SHARM EL-SHEIKH (November 9, 2022) - Today at the COP27 climate negotiations in Sharm El-Sheikh, Egypt, the U.S. State Department along with The Rockefeller Foundation and the Bezos Earth Fund announced the creation of the Energy Transition Accelerator, a program designed to generate funding through voluntary market carbon credits to help developing countries transition to cleaner sources of energy.
Following is a quote from Ani Dasgupta, President & CEO, World Resources Institute:
“Rapidly decarbonizing the power system around the world is fundamental to tackling the climate crisis. The newly launched Systems Change Lab data platform shows that the world must phase out coal six times faster than current rates to limit catastrophic climate impacts. The current mechanisms and levels of funding will not deliver the just energy transition in developing countries at the speed and scale necessary. We need new thinking and creative solutions to make it happen.
“We appreciate that the U.S. State Department is pursuing an innovative approach to scaling up investments and private capital to accelerate developing countries' transition to cleaner energy. Done right, leveraging voluntary carbon markets can help unlock billions of dollars from the private sector to accelerate the energy transition.
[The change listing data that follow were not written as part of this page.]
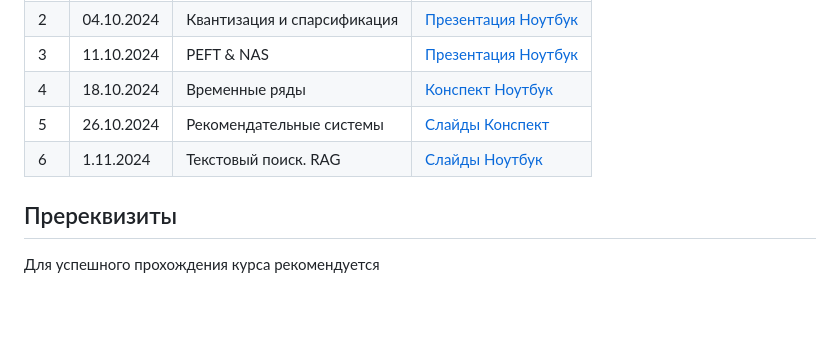
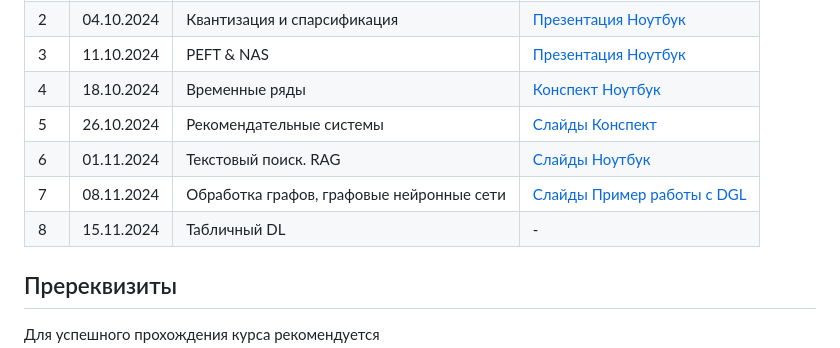
Before and after one commit to mmp-efml/mmp-efml-2024-fall, a Markdown page: README.md, the part around the change. GitHub-like rendering; blank space fills up the shorter version.

```diff
--- a/README.md
+++ b/README.md
@@ -38,7 +38,9 @@
 | 3  | 11.10.2024 | PEFT & NAS| [Презентация](presentations/lec3_peft_nas.pdf) [Ноутбук](notebooks/sem3_peft_nas.ipynb) |
 | 4  | 18.10.2024 | Временные ряды | [Конспект](presentations/lec4_time_series_analysis/notes.pdf) [Ноутбук](https://github.com/thuml/Time-Series-Library/blob/main/tutorial/TimesNet_tutorial.ipynb)
 | 5  | 26.10.2024 | Рекомендательные системы | [Слайды](presentations/lec5_recommender_systems/slides.pdf) [Конспект](presentations/lec5_recommender_systems/notess.pdf) |
-| 6  | 1.11.2024 | Текстовый поиск. RAG | [Слайды](presentations/lec6_textsearch_rag/slides.pdf) [Ноутбук](notebooks/sem6_textsearch_rag.ipynb) |
+| 6  | 01.11.2024 | Текстовый поиск. RAG | [Слайды](presentations/lec6_textsearch_rag/slides.pdf) [Ноутбук](notebooks/sem6_textsearch_rag.ipynb) |
+| 7  | 08.11.2024 | Обработка графов, графовые нейронные сети | [Слайды](presentations/lec7_gnn.pdf) [Пример работы с DGL](https://docs.dgl.ai/en/1.1.x/tutorials/blitz/1_introduction.html) |
+| 8  | 15.11.2024 | Табличный DL | - |
 
 ## Пререквизиты
 
```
It is encouraging that U.S. climate envoy John Kerry is committed to assembling a group of respected experts to further flesh out this program. This process has to ensure guardrails for how companies participate and that the funding advances developing countries’ own priorities for a just energy transition, as detailed in the new report from the UN High-Level Expert Group on Net-Zero Emissions Commitments.
“There is a reason that carbon offsets have been associated with greenwashing, which must absolutely be avoided. I agree wholeheartedly with UNSG António Guterres that the only credible pathway to reaching net-zero starts with companies making deep emissions reductions within their own operations and value chains. At the same time, we very much welcome companies investing in high-quality carbon credits that promote climate action beyond their value chain while generating much-needed funding to hasten the energy transition in developing countries. “The United States must deploy all tools in its toolbox to accelerate the shift to clean energy in developing countries, and a well-designed Energy Transition Accelerator can be one of them. Other critical tools include fully delivering on the Biden administration’s $11.4 billion annual climate finance commitment, reforming international financial institutions to unleash hundreds of billions of dollars in additional funds for climate action, and continuing to pool financial resources – including grants -- to accelerate just energy transition partnerships with developing countries.”